YouTube’s tough policies against election misinformation followed a sharp drop in the spread of false and misleading videos on Facebook and Twitter, according to new research released Thursday outlining the power of video service on social media.
Researchers from the Center for Social Media and Politics at New York University found that there was a significant increase in election fraud YouTube videos shared on Twitter shortly after the November 3 election. In November, those videos consistently accounted for nearly one-third of all election-related video shares on Twitter. Top YouTube channels about election fraud shared on Twitter that month came from sources that had promoted election misinformation in the past, such as Project Veritas, Right Side Broadcasting Network and One America News Network.
But after December 8, the proportion of election fraud claims shared on Twitter dropped sharply. That day YouTube said it would remove videos that promoted the unfounded theory that widespread errors and fraud changed the outcome of the presidential election. By December 21, for the first time since the election, the proportion of election fraud content from YouTube shared on Twitter had dropped to less than 20 percent.
The ratio fell further after January 7, when YouTube announced that any channel that violated its election misinformation policy would receive a “strike” and channels that received three strikes in a 90-day period would be punished. will be permanently deleted. By Inauguration Day, the ratio was around 5 per cent.
This trend was replicated on Facebook. A post-poll surge in sharing videos containing fraud theories hit nearly 18 percent of all videos on Facebook just before December 8. After YouTube introduced its stricter policies, the ratio declined sharply, before increasing slightly before January 6. Riot in the Capitol. After the new policies came into force on 7 January, the ratio fell again to 4 per cent by Inauguration Day.
To reach their conclusions, the researchers collected a random sample of 10 percent of all tweets each day. He then singled out the tweets that were linked to the YouTube video. They did the same for YouTube links on Facebook using CrowdTangle, a Facebook-owned social media analytics tool.
From this large data set, the researchers filtered for YouTube videos broadly about the election, as well as election fraud, using a set of keywords such as “stop the steel” and “sharpgate”. This helped the researchers get an idea of the volume of YouTube videos about election fraud over time and how that volume shifted in late 2020 and early 2021.
In recent years there has been a proliferation of misinformation on major social networks. YouTube in particular has lagged behind other platforms in cracking down on various types of misinformation, often weeks or months after Facebook and Twitter announced stricter policies. In recent weeks, however, YouTube has tightened its policies, such as banning all antivaccine misinformation and suspending the accounts of prominent antivaccine activists, including Joseph Mercola and Robert F.
Megan Brown, a research scientist at the NYU Center for Social Media and Politics, said it’s possible that after YouTube banned content, people could no longer share videos promoting election fraud. It is also possible that interest in electoral fraud theories may have diminished significantly after states have certified their election results.

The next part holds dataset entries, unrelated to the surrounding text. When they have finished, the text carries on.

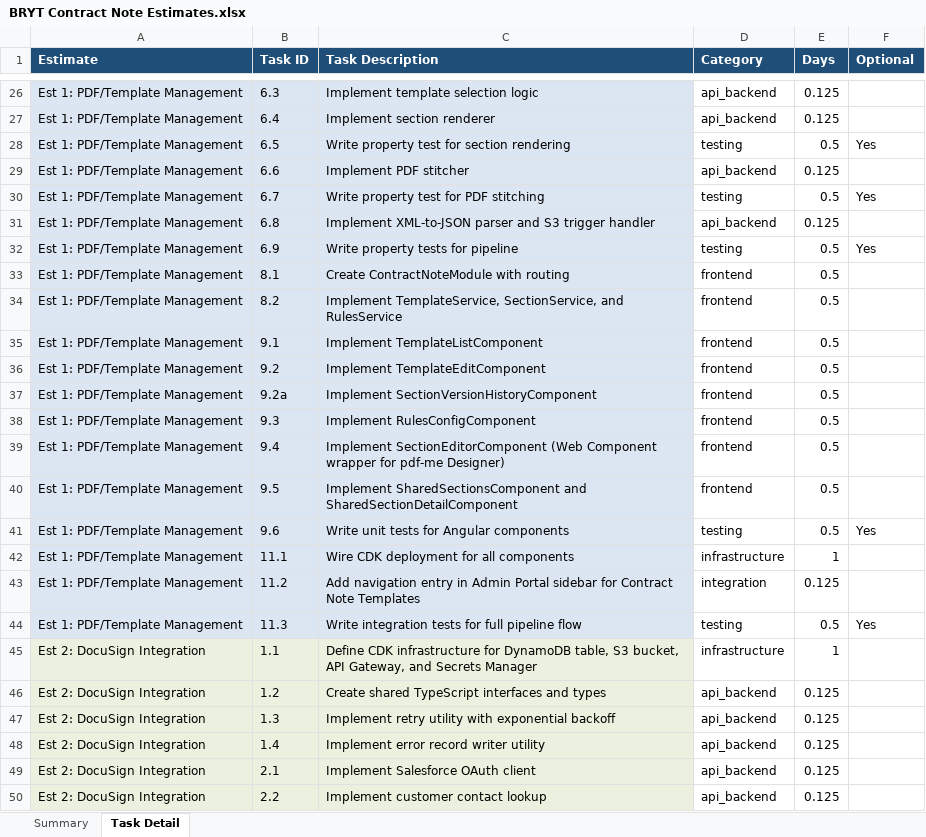
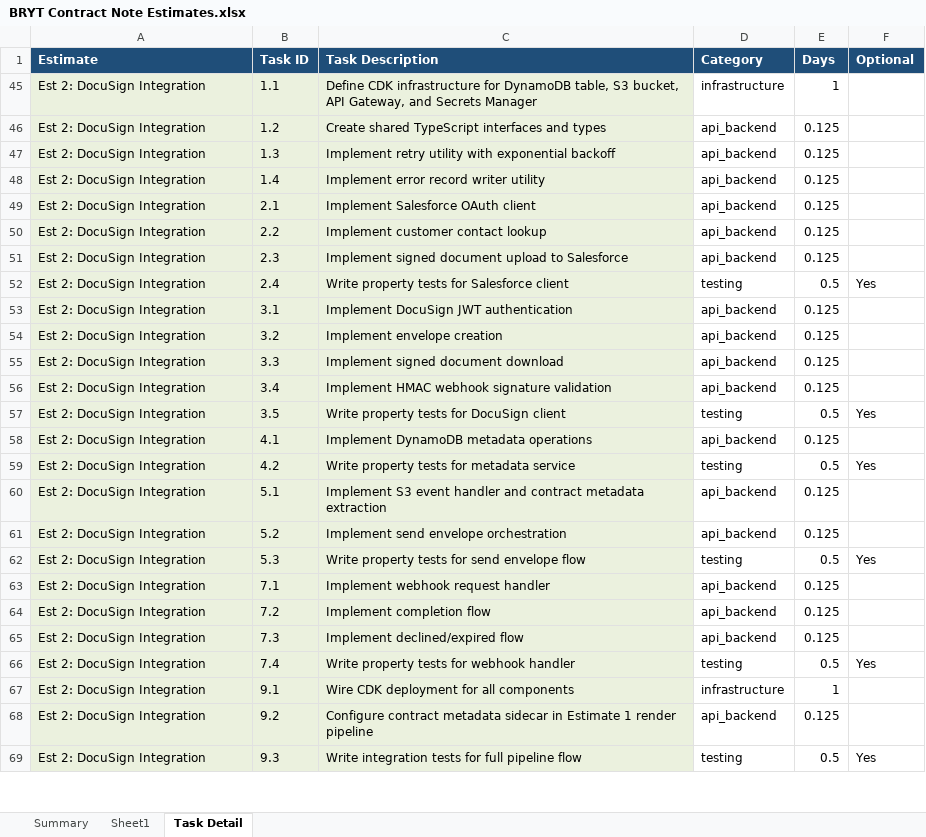
Before and after one commit to MartinWhippD55/d55-analysis, an Excel workbook: analysis/BRYT/contract-note/outputs/BRYT Contract Note Estimates.xlsx, sheet Task Detail, drawn as a sheet; only a part is shown, gaps mark what is left out; the shorter side is filled out with more unchanged rows; values as stored, in another font and other column widths than the file's, no borders; conditional formats not drawn; the diff covers the shown part only; the diff names each change by its address in the sheet, - before the commit and + after, or states it on an @@ line.

Commit message:
Update BRYT Contract Note estimates spreadsheet

```diff
--- a/analysis/BRYT/contract-note/outputs/BRYT Contract Note Estimates.xlsx (sheet Task Detail)
+++ b/analysis/BRYT/contract-note/outputs/BRYT Contract Note Estimates.xlsx (sheet Task Detail)
+sheet tab: Sheet1
@@ row 26 hidden: Est 1: PDF/Template Management | 6.3 | Implement template selection logic | api_backend | 0.125 @@
@@ row 27 hidden: Est 1: PDF/Template Management | 6.4 | Implement section renderer | api_backend | 0.125 @@
@@ row 28 hidden: Est 1: PDF/Template Management | 6.5 | Write property test for section rendering | testing | 0.5 | Yes @@
@@ row 29 hidden: Est 1: PDF/Template Management | 6.6 | Implement PDF stitcher | api_backend | 0.125 @@
@@ row 30 hidden: Est 1: PDF/Template Management | 6.7 | Write property test for PDF stitching | testing | 0.5 | Yes @@
@@ row 31 hidden: Est 1: PDF/Template Management | 6.8 | Implement XML-to-JSON parser and S3 trigger handler | api_backend | 0.125 @@
@@ row 32 hidden: Est 1: PDF/Template Management | 6.9 | Write property tests for pipeline | testing | 0.5 | Yes @@
@@ row 33 hidden: Est 1: PDF/Template Management | 8.1 | Create ContractNoteModule with routing | frontend | 0.5 @@
@@ row 34 hidden: Est 1: PDF/Template Management | 8.2 | Implement TemplateService, SectionService, and RulesService | frontend | 0.5 @@
@@ row 35 hidden: Est 1: PDF/Template Management | 9.1 | Implement TemplateListComponent | frontend | 0.5 @@
@@ row 36 hidden: Est 1: PDF/Template Management | 9.2 | Implement TemplateEditComponent | frontend | 0.5 @@
@@ row 37 hidden: Est 1: PDF/Template Management | 9.2a | Implement SectionVersionHistoryComponent | frontend | 0.5 @@
@@ row 38 hidden: Est 1: PDF/Template Management | 9.3 | Implement RulesConfigComponent | frontend | 0.5 @@
@@ row 39 hidden: Est 1: PDF/Template Management | 9.4 | Implement SectionEditorComponent (Web Component wrapper for pdf-me Designer) | frontend | 0.5 @@
@@ row 40 hidden: Est 1: PDF/Template Management | 9.5 | Implement SharedSectionsComponent and SharedSectionDetailComponent | frontend | 0.5 @@
@@ row 41 hidden: Est 1: PDF/Template Management | 9.6 | Write unit tests for Angular components | testing | 0.5 | Yes @@
@@ row 42 hidden: Est 1: PDF/Template Management | 11.1 | Wire CDK deployment for all components | infrastructure | 1 @@
@@ row 43 hidden: Est 1: PDF/Template Management | 11.2 | Add navigation entry in Admin Portal sidebar for Contract Note Templates | integration | 0.125 @@
@@ row 44 hidden: Est 1: PDF/Template Management | 11.3 | Write integration tests for full pipeline flow | testing | 0.5 | Yes @@
```
Also changed, not shown: 24 hidden or unhidden rows and 3 edited cells elsewhere in this sheet, sheet Summary.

But the bottom line is, Ms. Brown said, “we know that these platforms are deeply intertwined.” He pointed out that YouTube has been identified as one of the most shared domains on other platforms, including both Facebook’s recently released content report and NYU’s own research.
“It’s a big part of the information ecosystem,” said Ms. Brown, “so when YouTube’s platform gets healthier, so do others.”